Bristol Students Learn Value of Getting Their Hands Dirty
January 10, 2020
By Chris Gilson, CCM communications writer
Farming, the act of planting seed and harvesting the crop, is essential to the American legend. The Pilgrims would not have survived their first winter without the assistance of Native American farming techniques. But farming is something we have increasingly lost touch with. But that’s starting to change; community gardens are popping up and farmer’s markets a filled with local produce all summer. The City of Bristol Department of Public Works and Board of Education are bringing this essential skill back to school with “Bristol Gardens – A Work of Heart.”
The concept is easy, students should learn all the necessary skills to lead healthy lives and make good food choices, and those skills should start at school. “The mission of ‘Bristol Gardens – A Work of Heart’ is to encourage Bristol students to go outside and get their hands dirty by growing their very own garden each season.”
Of the project, Lindsey Rivers, Public Works Analyst for the City of Bristol, said “we want all Bristol students to have the opportunity to get their hands dirty and grow their own food.”
So far, students have planted things like lettuce, herbs, garlic, and fall vegetables in their gardens, all of which these students will have the opportunity to bring some of the produce home to eat with their family.
Help abounds back to top
The gardens were built with help from many different groups according to the press release for the program: they were principally built by the Public Works Department at the Greene Hills School, Stafford School, and Ivy Drive School. They were given monetary assistance through a Lowe’s Home Improvement grant, which helped fund flexible outdoor seating, mindfulness tools, and garden supplies.
Additionally, Mizzy Construction, a local company donated materials and labor to pour the concrete pad that comprises the base of the outdoor learning classroom. ESPN volunteers came to Stafford School and painted sensory walk paths as well as transforming to court yards into gardens for pollinating and vegetables.
The Stafford Elementary School Principal Kristin Irvine was very enthusiastic about the project: “We are excited and eager to start using our outdoor learning classroom this year. We will also be starting a student gardening club where, with the support of Bristol Public Works department, we will be teaching children the benefits of garden and composting, along with the delicious rewards when our vegetables and herbs mature!”

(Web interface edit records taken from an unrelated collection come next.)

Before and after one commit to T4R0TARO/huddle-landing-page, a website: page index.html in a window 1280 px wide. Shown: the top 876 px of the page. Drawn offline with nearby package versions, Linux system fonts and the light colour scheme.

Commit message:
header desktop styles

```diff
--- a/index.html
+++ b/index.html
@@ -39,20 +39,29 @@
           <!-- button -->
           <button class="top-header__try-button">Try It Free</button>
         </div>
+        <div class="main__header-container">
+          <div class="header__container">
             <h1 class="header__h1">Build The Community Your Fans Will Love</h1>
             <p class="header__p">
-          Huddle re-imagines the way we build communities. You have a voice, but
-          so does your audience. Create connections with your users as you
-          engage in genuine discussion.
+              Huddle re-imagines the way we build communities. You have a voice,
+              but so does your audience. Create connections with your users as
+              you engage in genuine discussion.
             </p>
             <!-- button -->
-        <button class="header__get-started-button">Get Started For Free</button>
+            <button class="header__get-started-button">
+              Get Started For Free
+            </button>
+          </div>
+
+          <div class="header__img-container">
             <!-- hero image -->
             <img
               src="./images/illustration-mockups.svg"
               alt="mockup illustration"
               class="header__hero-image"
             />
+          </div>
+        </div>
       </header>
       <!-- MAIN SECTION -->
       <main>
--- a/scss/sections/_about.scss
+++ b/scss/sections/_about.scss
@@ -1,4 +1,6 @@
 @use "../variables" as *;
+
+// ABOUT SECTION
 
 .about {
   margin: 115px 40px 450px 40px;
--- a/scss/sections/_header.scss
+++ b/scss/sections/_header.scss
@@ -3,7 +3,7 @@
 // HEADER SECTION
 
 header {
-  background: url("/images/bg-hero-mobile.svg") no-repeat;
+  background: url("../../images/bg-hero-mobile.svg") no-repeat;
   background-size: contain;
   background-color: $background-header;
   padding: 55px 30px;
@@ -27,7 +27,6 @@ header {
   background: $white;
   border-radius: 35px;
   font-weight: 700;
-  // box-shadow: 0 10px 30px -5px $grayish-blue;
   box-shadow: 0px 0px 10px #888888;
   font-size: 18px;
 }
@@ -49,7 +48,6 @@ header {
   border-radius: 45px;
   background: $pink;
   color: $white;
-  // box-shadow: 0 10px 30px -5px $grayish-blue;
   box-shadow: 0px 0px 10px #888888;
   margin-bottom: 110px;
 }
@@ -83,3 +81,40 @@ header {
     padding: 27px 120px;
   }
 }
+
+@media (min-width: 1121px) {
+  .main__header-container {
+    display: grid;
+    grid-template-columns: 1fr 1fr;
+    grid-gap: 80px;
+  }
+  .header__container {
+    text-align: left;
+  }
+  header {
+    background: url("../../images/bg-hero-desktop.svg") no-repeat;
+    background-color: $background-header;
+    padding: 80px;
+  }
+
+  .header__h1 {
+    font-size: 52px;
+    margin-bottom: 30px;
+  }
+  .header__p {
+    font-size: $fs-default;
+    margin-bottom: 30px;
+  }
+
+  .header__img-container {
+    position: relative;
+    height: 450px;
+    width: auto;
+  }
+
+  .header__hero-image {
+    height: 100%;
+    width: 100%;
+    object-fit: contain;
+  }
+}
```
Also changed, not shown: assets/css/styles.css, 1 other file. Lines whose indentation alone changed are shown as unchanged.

Projects like these emphasize and reinforce the skills needed to sustain, skills that are as crucial today as they were 400 years ago when the Pilgrims first learned how to sow the new land from the Native tribes. Michael Dietter, Assistant Superintendent of Bristol Public Schools, said it best “ with multiple entry points for learning and collaboration, these gardens will sustain our learners’ interests throughout the school year and beyond.”